Five hundred years ago, in autumn 1513, James IV, one of the most effective and attractive of Scotland’s rulers, led an army of unusual size and quality into northern England. The young Henry VIII had embarked on a military expedition in northern France, and Scotland responded to French calls for aid by invading England. James IV’s army was equipped with an impressive number of modern cannon cast in bronze and was accompanied by Continental experts in the latest techniques in warfare. The army and its cannon made short work of a number of English border castles and towers. In Northumberland, James awaited the English army, led by Thomas Howard, Earl of Surrey. Though apparently possessing advantages in ground, equipment and supplies, James allowed himself to be outmanoeuvred by Surrey, who cut off the Scottish army’s route north, forcing it to move to Branxton Hill, where its cannon could not be effectively positioned.

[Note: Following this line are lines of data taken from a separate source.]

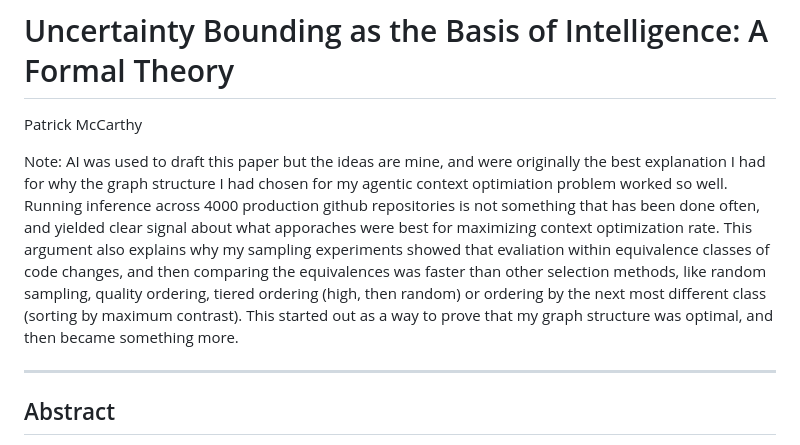
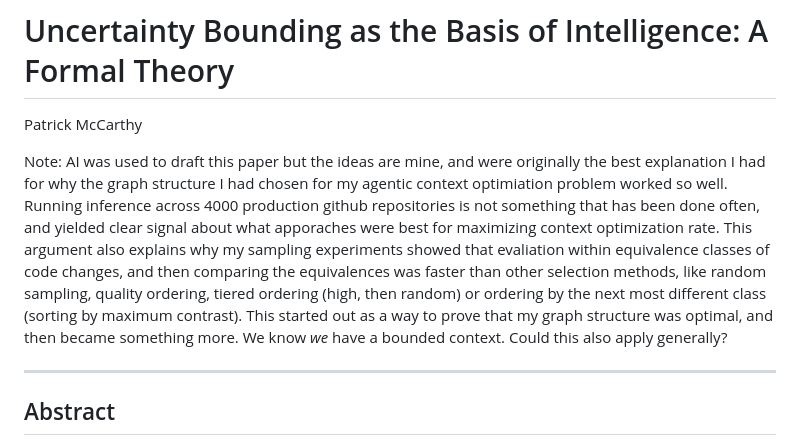
Before and after one commit to patdmc/open-knowledge-graph, a Markdown page: UNCERTAINTY_BOUNDING_FORMAL_THEORY.md, the part around the change. Rendered like a GitHub page.

```diff
--- a/UNCERTAINTY_BOUNDING_FORMAL_THEORY.md
+++ b/UNCERTAINTY_BOUNDING_FORMAL_THEORY.md
@@ -2,7 +2,7 @@
 
 Patrick McCarthy
 
-Note: AI was used to draft this paper but the ideas are mine, and were originally the best explanation I had for why the graph structure I had chosen for my agentic context optimiation problem worked so well. Running inference across 4000 production github repositories is not something that has been done often, and yielded clear signal about what apporaches were best for maximizing context optimization rate. This argument also explains why my sampling experiments showed that evaliation within equivalence classes of code changes, and then comparing the equivalences was faster than other selection methods, like random sampling, quality ordering, tiered ordering (high, then random) or ordering by the next most different class (sorting by maximum contrast). This started out as a way to prove that my graph structure was optimal, and then became something more.
+Note: AI was used to draft this paper but the ideas are mine, and were originally the best explanation I had for why the graph structure I had chosen for my agentic context optimiation problem worked so well. Running inference across 4000 production github repositories is not something that has been done often, and yielded clear signal about what apporaches were best for maximizing context optimization rate. This argument also explains why my sampling experiments showed that evaliation within equivalence classes of code changes, and then comparing the equivalences was faster than other selection methods, like random sampling, quality ordering, tiered ordering (high, then random) or ordering by the next most different class (sorting by maximum contrast). This started out as a way to prove that my graph structure was optimal, and then became something more. We know _we_ have a bounded context. Could this also apply generally?
 
 ---
 
```
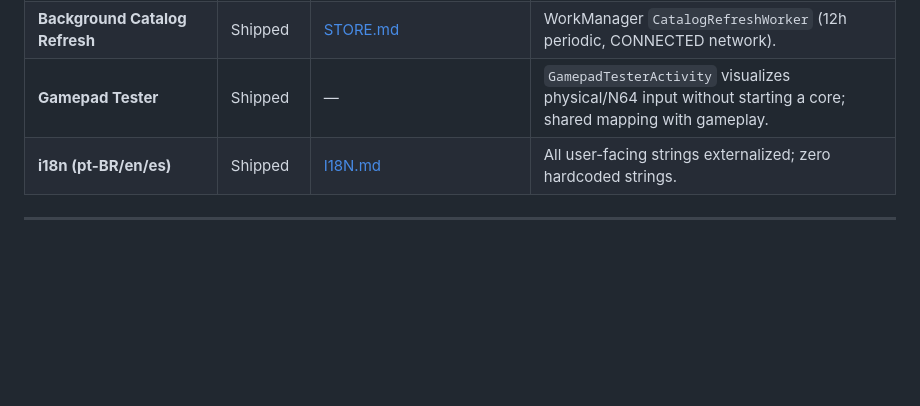
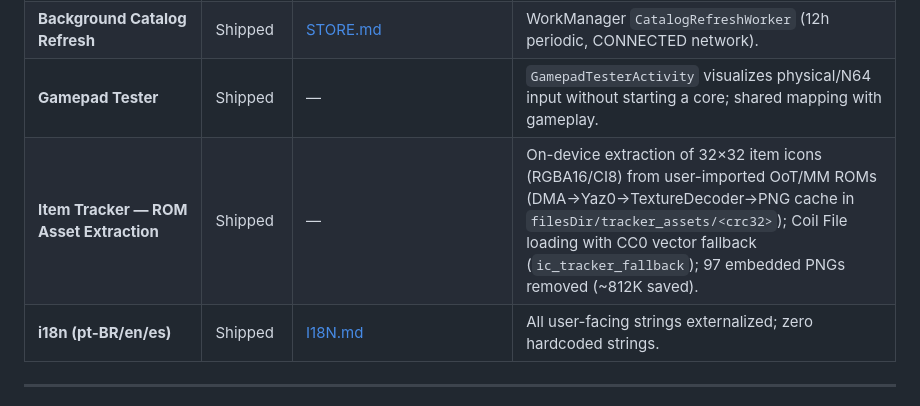
Before and after one commit to zonaro/zelda64player, a Markdown page: .agents/FEATURES.md, the part around the change. GitHub-like rendering; blank space fills up the shorter version.

```diff
--- a/.agents/FEATURES.md
+++ b/.agents/FEATURES.md
@@ -17,6 +17,7 @@ Index of all major features. Each has a deep-dive doc in this folder.
 | **Self-Hosted Dashboard** | In progress | — | Local browser dashboard for the library, backups, streaming, and a Settings tab with parity for every app configuration; sensitive values remain write-only. |
 | **Background Catalog Refresh** | Shipped | [STORE.md](STORE.md) | WorkManager `CatalogRefreshWorker` (12h periodic, CONNECTED network). |
 | **Gamepad Tester** | Shipped | — | `GamepadTesterActivity` visualizes physical/N64 input without starting a core; shared mapping with gameplay. |
+| **Item Tracker — ROM Asset Extraction** | Shipped | — | On-device extraction of 32×32 item icons (RGBA16/CI8) from user-imported OoT/MM ROMs (DMA→Yaz0→TextureDecoder→PNG cache in `filesDir/tracker_assets/<crc32>`); Coil File loading with CC0 vector fallback (`ic_tracker_fallback`); 97 embedded PNGs removed (~812K saved). |
 | **i18n (pt-BR/en/es)** | Shipped | [I18N.md](I18N.md) | All user-facing strings externalized; zero hardcoded strings. |
 
 ---
```
Also changed, not shown: plano-extracao-assets-tracker-progress.md (+3 -2 lines), plano-item-tracker.md (+1 -6 lines).
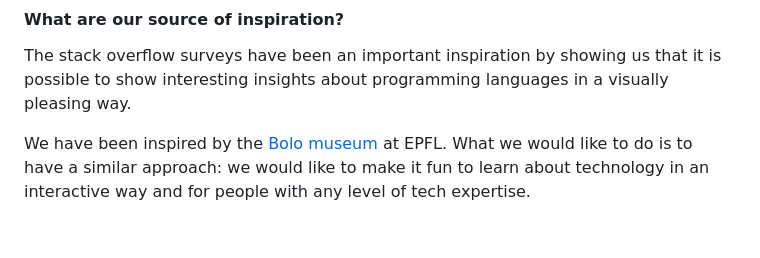
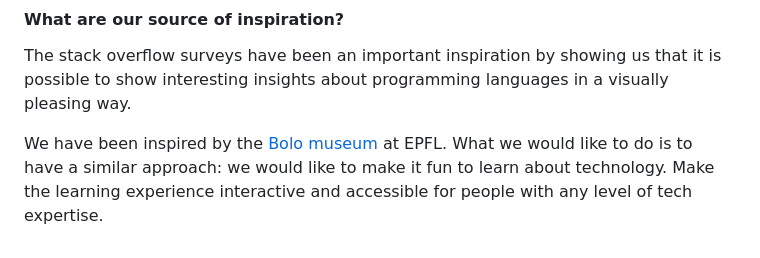
Before and after one commit to com-480-data-visualization/VHXplore, a Markdown page: Milestones/milestone1/Milestone1.md, the part around the change. GitHub-like rendering.

Commit message:
change to .md file

```diff
--- a/Milestones/milestone1/Milestone1.md
+++ b/Milestones/milestone1/Milestone1.md
@@ -83,4 +83,4 @@ Finally, we would like to stand out from the projecst above by putting the empha
 
 The stack overflow surveys have been an important inspiration by showing us that it is possible to show interesting insights about programming languages in a visually pleasing way.
 
-We have been inspired by the [Bolo museum](https://en.wikipedia.org/wiki/Mus%C3%A9e_Bolo) at EPFL. What we would like to do is to have a similar approach: we would like to make it fun to learn about technology in an interactive way and for people with any level of tech expertise.
+We have been inspired by the [Bolo museum](https://en.wikipedia.org/wiki/Mus%C3%A9e_Bolo) at EPFL. What we would like to do is to have a similar approach: we would like to make it fun to learn about technology. Make the learning experience interactive and accessible for people with any level of tech expertise.
```
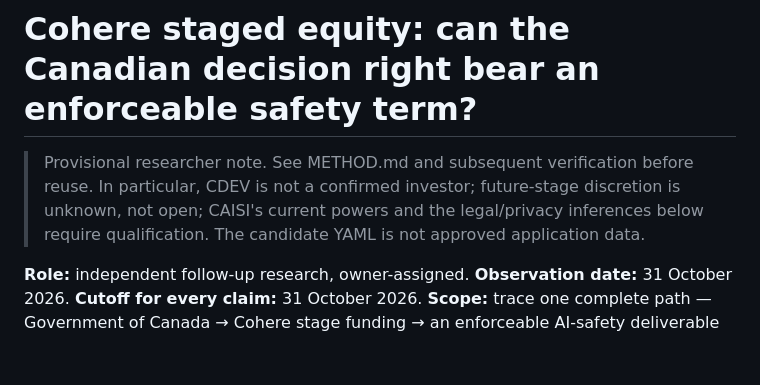
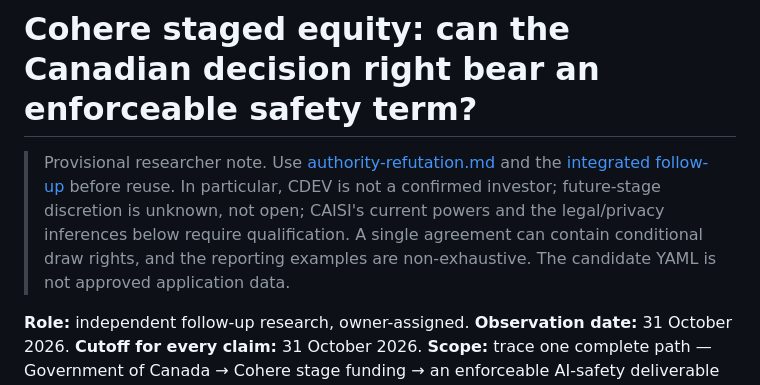
Before and after one commit to TubaAli/middle-powers-hackathon, a Markdown page: research_notes/Finance decision rights followup/cohere-stages.md, the part around the change. GitHub-like rendering; blank space fills up the shorter version.

```diff
--- a/research_notes/Finance decision rights followup/cohere-stages.md
+++ b/research_notes/Finance decision rights followup/cohere-stages.md
@@ -1,6 +1,6 @@
 # Cohere staged equity: can the Canadian decision right bear an enforceable safety term?
 
-> Provisional researcher note. See METHOD.md and subsequent verification before reuse. In particular, CDEV is not a confirmed investor; future-stage discretion is unknown, not open; CAISI's current powers and the legal/privacy inferences below require qualification. The candidate YAML is not approved application data.
+> Provisional researcher note. Use [authority-refutation.md](authority-refutation.md) and the [integrated follow-up](../../reports/Finance%20decision%20rights%20followup.md) before reuse. In particular, CDEV is not a confirmed investor; future-stage discretion is unknown, not open; CAISI's current powers and the legal/privacy inferences below require qualification. A single agreement can contain conditional draw rights, and the reporting examples are non-exhaustive. The candidate YAML is not approved application data.
 
 **Role:** independent follow-up research, owner-assigned. **Observation date:** 31 October 2026. **Cutoff for every claim:** 31 October 2026.
 **Scope:** trace one complete path — Government of Canada → Cohere stage funding → an enforceable AI-safety deliverable — from the 29 October 2026 announcement outward to the statute, the investing institution, the round, the safety body, and the merger.
```
Also changed, not shown: research_notes/Finance decision rights followup/anthropic-credit.md (+1 -1 lines), research_notes/Finance decision rights followup/eurohpc-tender.md (+1 -1 lines).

James was still confident enough to risk battle against the smaller English army, but the resulting clash on 9 September 1513 was a disaster for the Scots. In a valley to the north of his camp on Flodden Edge, James suffered a heavy defeat. After coming under fire from the English cannon the Scottish forces advanced down the hill into the boggy valley, where their pikes proved no match for the old-fashioned billhooks used by the English. The loss among the kingdom’s leaders was unparalleled in an era in which the taking of wealthy and important prisoners for ransom was standard. James, who had placed himself and his nobles at the head of his army, was hacked to death and his 20-year-old illegitimate son, Alexander, archbishop of St Andrews, died alongside him. Nine earls, 13 other peers and many of Scotland’s lairds and clergy were also killed.